A few years ago one of my mentors asked me if I felt that I had a voice. That stunned me; it was a new question with a devastating answer. In an instant I said no and in the next instant I was saturated with grief over all of the times that I stewed and suffered in silence. As a girl, when my feelings were rejected and I began to stuff them inside — in that abyss of powerlessness — I surrendered my voice. As Natalie and I were talking today, the image of the matryoshka doll popped into my head. For so many years I lived out of the smallest version of myself. I was like a matryoshka frozen in the infant stages; I spoke only with a diminished or diminutive voice. The reality is that I am a woman worth so much, capable of so much more!


How many of us live as a shadow of our true selves? How many of us lead with a shaky whisper when our voices should ring with confidence? Learning to love ourselves makes all the difference. It’s no surprise to me that Katie Perry’s song Roar and Sara Bareilles’ Brave have become huge hits, especially with young girls. It seems like an epidemic, so many girls receive messages that they are worth less than others, especially boys, and that their feelings are not an important or acceptable part of the human experience. Maturity teaches us that these are lies. We are full of worth. Emotions are an important, God-created part of our being.
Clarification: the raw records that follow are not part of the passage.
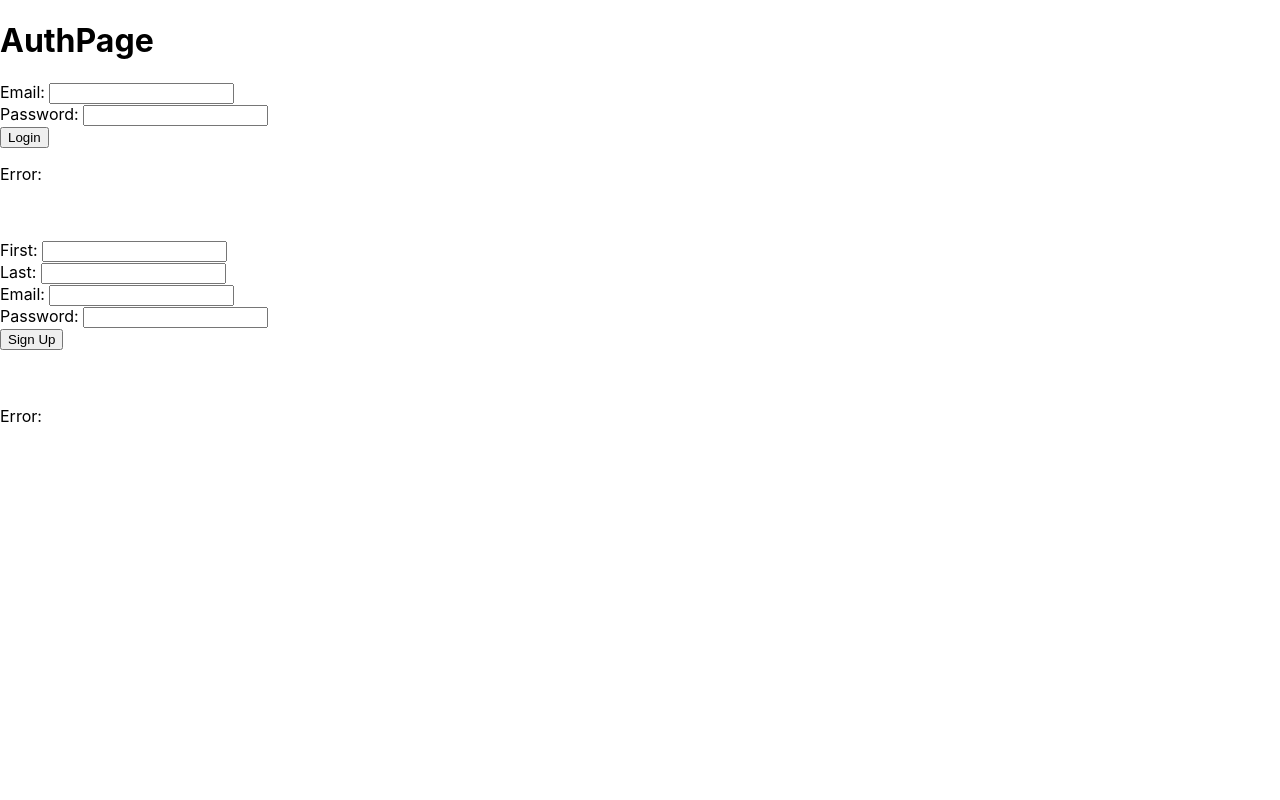
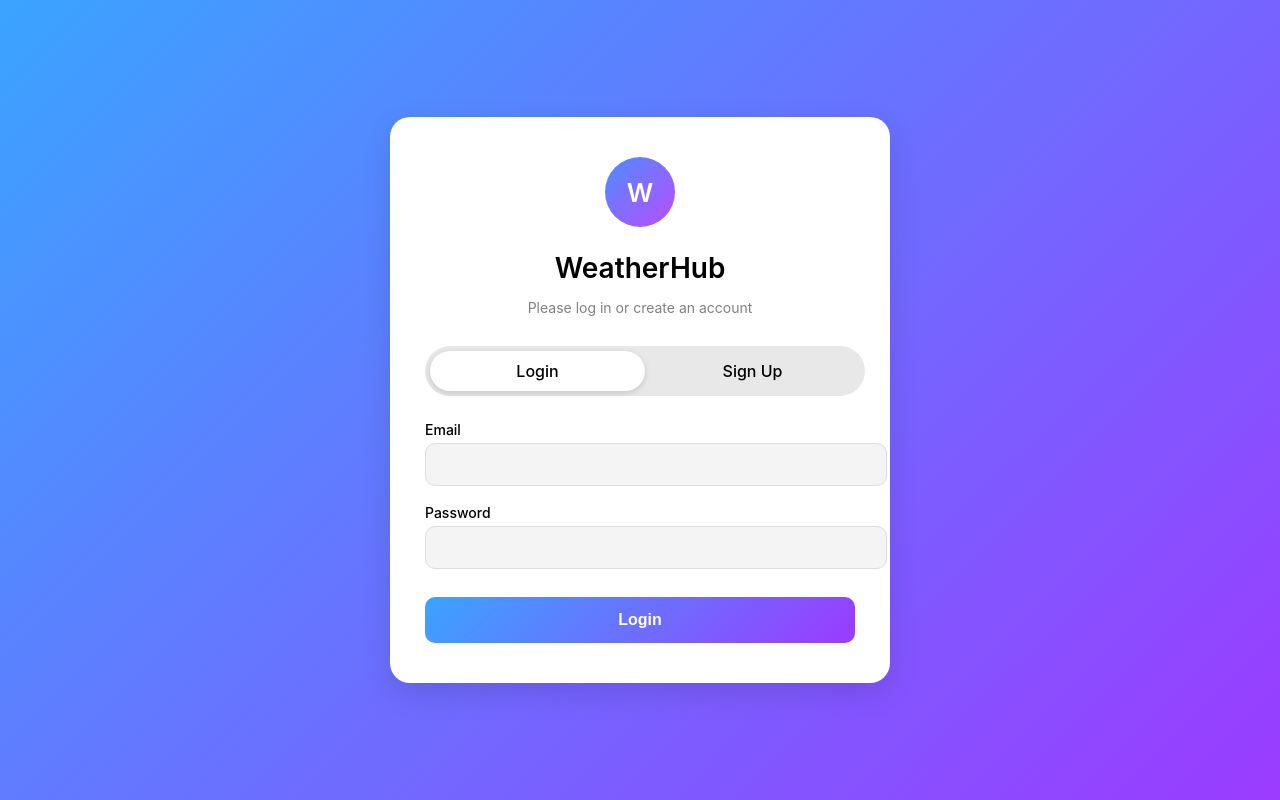
Before and after one commit to KitchNasty02/WeatherApp, a React (Create React App) app in the folder client/: page / in a window 1280 px wide. Built offline with nearby package versions, Linux system fonts and the light colour scheme.

Commit message:
auth page css

```diff
--- /dev/null
+++ b/client/src/AuthPage.css
@@ -0,0 +1,127 @@
+/* ---------- Global Background ---------- */
+.auth-page {
+  height: 100vh;
+  display: flex;
+  align-items: center;
+  justify-content: center;
+  background: linear-gradient(135deg, #3ba4ff, #9b3bff);
+  font-family: "Inter", sans-serif;
+}
+
+/* ---------- Card ---------- */
+.auth-card {
+  width: 430px;
+  background: white;
+  padding: 40px 35px;
+  border-radius: 20px;
+  box-shadow: 0 10px 30px rgba(0,0,0,0.12);
+  text-align: center;
+}
+
+/* ---------- Logo ---------- */
+.auth-logo {
+  width: 70px;
+  height: 70px;
+  border-radius: 50%;
+  background: linear-gradient(135deg, #4d8dff, #b84dff);
+  display: flex;
+  align-items: center;
+  justify-content: center;
+  margin: 0 auto 20px;
+}
+
+.auth-logo img {
+  width: 40px;
+  height: 40px;
+}
+
+/* ---------- Title + Subtitle ---------- */
+.auth-title {
+  font-size: 28px;
+  font-weight: 600;
+  margin-bottom: 5px;
+}
+
+.auth-subtitle {
+  font-size: 14px;
+  color: gray;
+  margin-bottom: 30px;
+}
+
+/* ---------- Tabs (Login / Signup) ---------- */
+.auth-tabs {
+  display: flex;
+  width: 100%;
+  margin-bottom: 25px;
+  background: #e8e8e8;
+  padding: 5px;
+  border-radius: 30px;
+}
+
+.auth-tab {
+  flex: 1;
+  padding: 10px 0;
+  cursor: pointer;
+  font-weight: 500;
+  border-radius: 25px;
+  transition: 0.2s;
+}
+
+.auth-tab.active {
+  background: white;
+  box-shadow: 0 2px 6px rgba(0,0,0,0.15);
+}
+
+/* ---------- Form Labels ---------- */
+.auth-form label {
+  text-align: left;
+  display: block;
+  font-size: 14px;
+  margin-bottom: 5px;
+  font-weight: 500;
+}
+
+/* ---------- Inputs ---------- */
+.auth-input {
+  width: 100%;
+  padding: 12px 15px;
+  border: 1px solid #dedede;
+  border-radius: 10px;
+  background: #f4f4f4;
+  font-size: 15px;
+  margin-bottom: 18px;
+  outline: none;
+  transition: 0.2s;
+}
+
+.auth-input:focus {
+  border-color: #7a4bff;
+  background: white;
+}
+
+/* ---------- Submit Button ---------- */
+.auth-btn {
+  width: 100%;
+  padding: 14px 0;
+  background: linear-gradient(135deg, #3ba4ff, #9b3bff);
+  color: white;
+  border: none;
+  border-radius: 10px;
+  font-size: 16px;
+  font-weight: 600;
+  cursor: pointer;
+  margin-top: 10px;
+  transition: 0.2s;
+}
+
+.auth-btn:hover {
+  transform: translateY(-2px);
+  box-shadow: 0 4px 12px rgba(0,0,0,0.2);
+}
+
+/* ---------- Error Messages ---------- */
+.auth-error {
+  color: #d64545;
+  margin-top: 10px;
+  font-size: 14px;
+}
--- a/client/src/AuthPage.js
+++ b/client/src/AuthPage.js
@@ -1,155 +1,194 @@
 import { useState } from "react";
 import { Navigate } from "react-router-dom";
+import "./AuthPage.css";
 
 const LOGIN_URL = "http://localhost:3010/api/auth/login";
 const SIGNUP_URL = "http://localhost:3010/api/auth/signup";
 
 function AuthPage() {
-    // used for users logging in
+  const [activeTab, setActiveTab] = useState("login"); // login or signup
+
+  // Login fields
   const [loginEmail, setLoginEmail] = useState("");
   const [loginPassword, setLoginPassword] = useState("");
+  const [loginError, setLoginError] = useState("");
 
-    // used for users creating an account
+  // Signup fields
   const [signupEmail, setSignupEmail] = useState("");
   const [signupPassword, setSignupPassword] = useState("");
   const [signupFirstName, setSignupFirstName] = useState("");
   const [signupLastName, setSignupLastName] = useState("");
-
-    const [loginError, setLoginError] = useState("");
   const [signupError, setSignupError] = useState("");
 
-    const [toWeatherPage, setToWeatherPage] = useState(null);
+  const [toWeatherPage, setToWeatherPage] = useState(false);
 
-
-    // called when user presses login button
-    const handleLogin = async (event) => {
-        event.preventDefault();
+  /* ---------------------- LOGIN HANDLER ---------------------- */
+  const handleLogin = async (e) => {
+    e.preventDefault();
     setLoginError("");
 
-        // check fields are entered
     if (!loginEmail || !loginPassword) {
       setLoginError("Fill in all fields");
       return;
     }
 
     try {
-            // validate against backend
-            const response = await fetch(LOGIN_URL, {
+      const res = await fetch(LOGIN_URL, {
         method: "POST",
         headers: { "Content-Type": "application/json" },
         body: JSON.stringify({
           email: loginEmail,
-                    password: loginPassword
-                })
+          password: loginPassword,
+        }),
       });
 
-            if (!response.ok) {
-                const errData = await response.json(); // wait for backend error messages
-                setLoginError(errData.message);
-                return;
-            }
+      const data = await res.json();
+      if (!res.ok) return setLoginError(data.message);
 
-            const data = await response.json();
-            console.log(data.message);
       setToWeatherPage(true);
-        }
-        catch (err) {
-            // console.log(err);
+    } catch (err) {
       setLoginError(err.message);
     }
-
-
   };
 
-    // called when user presses signup button
-    const handleSignup = async (event) => {
-        event.preventDefault();
+  /* ---------------------- SIGNUP HANDLER ---------------------- */
+  const handleSignup = async (e) => {
+    e.preventDefault();
     setSignupError("");
 
-        // check fields are entered
-        if (!signupEmail || !signupPassword || !signupFirstName || !signupLastName) {
+    if (
+      !signupEmail ||
+      !signupPassword ||
+      !signupFirstName ||
+      !signupLastName
+    ) {
       setSignupError("Fill in all fields");
       return;
     }
 
     try {
-            // validate against backend
-            const response = await fetch(SIGNUP_URL, {
+      const res = await fetch(SIGNUP_URL, {
         method: "POST",
         headers: { "Content-Type": "application/json" },
         body: JSON.stringify({
           fname: signupFirstName,
           lname: signupLastName,
           email: signupEmail,
-                    password: signupPassword
-                })
+          password: signupPassword,
+        }),
       });
 
-            const data = await response.json();
+      const data = await res.json();
+      if (!res.ok) return setSignupError(data.message);
 
-            if (!response.ok) {
-                setSignupError(data.message);
-                return;
+      setToWeatherPage(true);
+    } catch (err) {
+      setSignupError(err.message);
+    }
+  };
+
+  /* ---------------------- REDIRECT ---------------------- */
+  if (toWeatherPage) {
+    return <Navigate to="/weather" />;
   }
 
-            console.log(data.message);
-            setToWeatherPage(true);
-        }
-        catch (err) {
-            // console.log(err);
-            setSignupError(err.message);
+  /* ---------------------- UI ---------------------- */
+
+  return (
+    <div className="auth-page">
+      <div className="auth-card">
+        {/* Logo */}
+        <div className="auth-logo">
+          <span style={{ color: "white", fontSize: "26px", fontWeight: 600 }}>
+            W
+          </span>
+        </div>
+
+        <h2 className="auth-title">WeatherHub</h2>
+        <p className="auth-subtitle">Please log in or create an account</p>
+
+        {/* Tabs */}
+        <div className="auth-tabs">
+          <div
+            className={`auth-tab ${activeTab === "login" ? "active" : ""}`}
+            onClick={() => setActiveTab("login")}
+          >
+            Login
+          </div>
+          <div
+            className={`auth-tab ${activeTab === "signup" ? "active" : ""}`}
+            onClick={() => setActiveTab("signup")}
+          >
+            Sign Up
+          </div>
+        </div>
+
+        {/* ------------------- LOGIN FORM ------------------- */}
+        {activeTab === "login" && (
+          <form className="auth-form" onSubmit={handleLogin}>
+            <label>Email</label>
+            <input
+              type="email"
+              className="auth-input"
+              onChange={(e) => setLoginEmail(e.target.value)}
+            />
+
+            <label>Password</label>
+            <input
+              type="password"
+              className="auth-input"
+              onChange={(e) => setLoginPassword(e.target.value)}
+            />
+
+            <button className="auth-btn" type="submit">
+              Login
+            </button>
+
+            {loginError && <p className="auth-error">{loginError}</p>}
+          </form>
+        )}
+
+        {/* ------------------- SIGNUP FORM ------------------- */}
+        {activeTab === "signup" && (
+          <form className="auth-form" onSubmit={handleSignup}>
+            <label>First Name</label>
+            <input
+              type="text"
+              className="auth-input"
+              onChange={(e) => setSignupFirstName(e.target.value)}
+            />
+
+            <label>Last Name</label>
+            <input
+              type="text"
+              className="auth-input"
+              onChange={(e) => setSignupLastName(e.target.value)}
+            />
+
+            <label>Email</label>
+            <input
+              type="email"
+              className="auth-input"
+              onChange={(e) => setSignupEmail(e.target.value)}
+            />
+
+            <label>Password</label>
+            <input
+              type="password"
+              className="auth-input"
+              onChange={(e) => setSignupPassword(e.target.value)}
+            />
+
+            <button className="auth-btn" type="submit">
+              Create Account
+            </button>
+
+            {signupError && <p className="auth-error">{signupError}</p>}
+          </form>
+        )}
+      </div>
+    </div>
+  );
 }
 
-    }
-
-    if (toWeatherPage) {
-        return <Navigate to="/weather"/>;
-    }
-
-    return (
-        <div>
-            <h1>AuthPage</h1>
-
-            {/* this is for login */}
-            <form onSubmit={handleLogin}>
-                <label htmlFor="loginEmail">Email: </label>
-                <input name="loginEmail" type="email" onChange={(e) => setLoginEmail(e.target.value)} required></input>
-                <br/>
-                <label htmlFor="loginPassword">Password: </label>
-                <input name="loginPassword" type="password" onChange={(e) => setLoginPassword(e.target.value)} required></input>
-                <br/>
-                <button type="submit">Login</button>
-            </form>
-
-            <p>Error: {loginError}</p>
-
-            <br/>
-            <br/>
-
-            {/* this is for signup*/}
-            <form onSubmit={handleSignup}>
-                <label htmlFor="fname">First: </label>
-                <input name="fname" type="text" onChange={(e) => setSignupFirstName(e.target.value)} required></input>
-                <br/>
-                <label htmlFor="lname">Last: </label>
-                <input name="lname" type="text" onChange={(e) => setSignupLastName(e.target.value)} required></input>
-                <br/>
-                <label htmlFor="signupEmail">Email: </label>
-                <input name="signupEmail" type="email" onChange={(e) => setSignupEmail(e.target.value)} required></input>
-                <br/>
-                <label htmlFor="signupPassword">Password: </label>
-                <input name="signupPassword" type="password" onChange={(e) => setSignupPassword(e.target.value)} required></input>
-                <br/>
-                <button type="submit">Sign Up</button>
-            </form>
-
-            <br/>
-            <br/>
-            <p>Error: {signupError}</p>
-        </div>
-    )
-
-};
-
-
 export default AuthPage;
```
Also changed, not shown: 1 other file (tests, documents, lock files or other folders). Lines whose indentation alone changed are shown as unchanged.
This is so fundamentally true that even women who don’t know or love God are writing songs to encourage girls to find their voices and speak up.

“Nothing’s gonna hurt you the way that words do
when they settle ‘neath your skin
kept on the inside and no sunlight
sometimes a shadow wins
but I wonder what would happen if you
say what you want to say
and let the words fall out
honestly, I want to see you be brave”  (Sara Bareilles)

“I used to bite my tongue and hold my breath
scared to rock the boat and make a mess
so I sat quietly, agreed politely…
I’ve got the eye of a tiger, a fighter, dancing through the fire
cause I am a champion and you’re gonna hear me ROAR” (Katie Perry)

Nesting-Dolls-dolls-2282268-353-333It takes a lot of love to heal from the toxic messages we hear. It takes time to rediscover your voice and courage to use it. Maturity born of mistakes teaches us to live large and use our voices without harming our neighbors. This is difficult work, but it’s so important to living an abundant life that it’s worth any cost.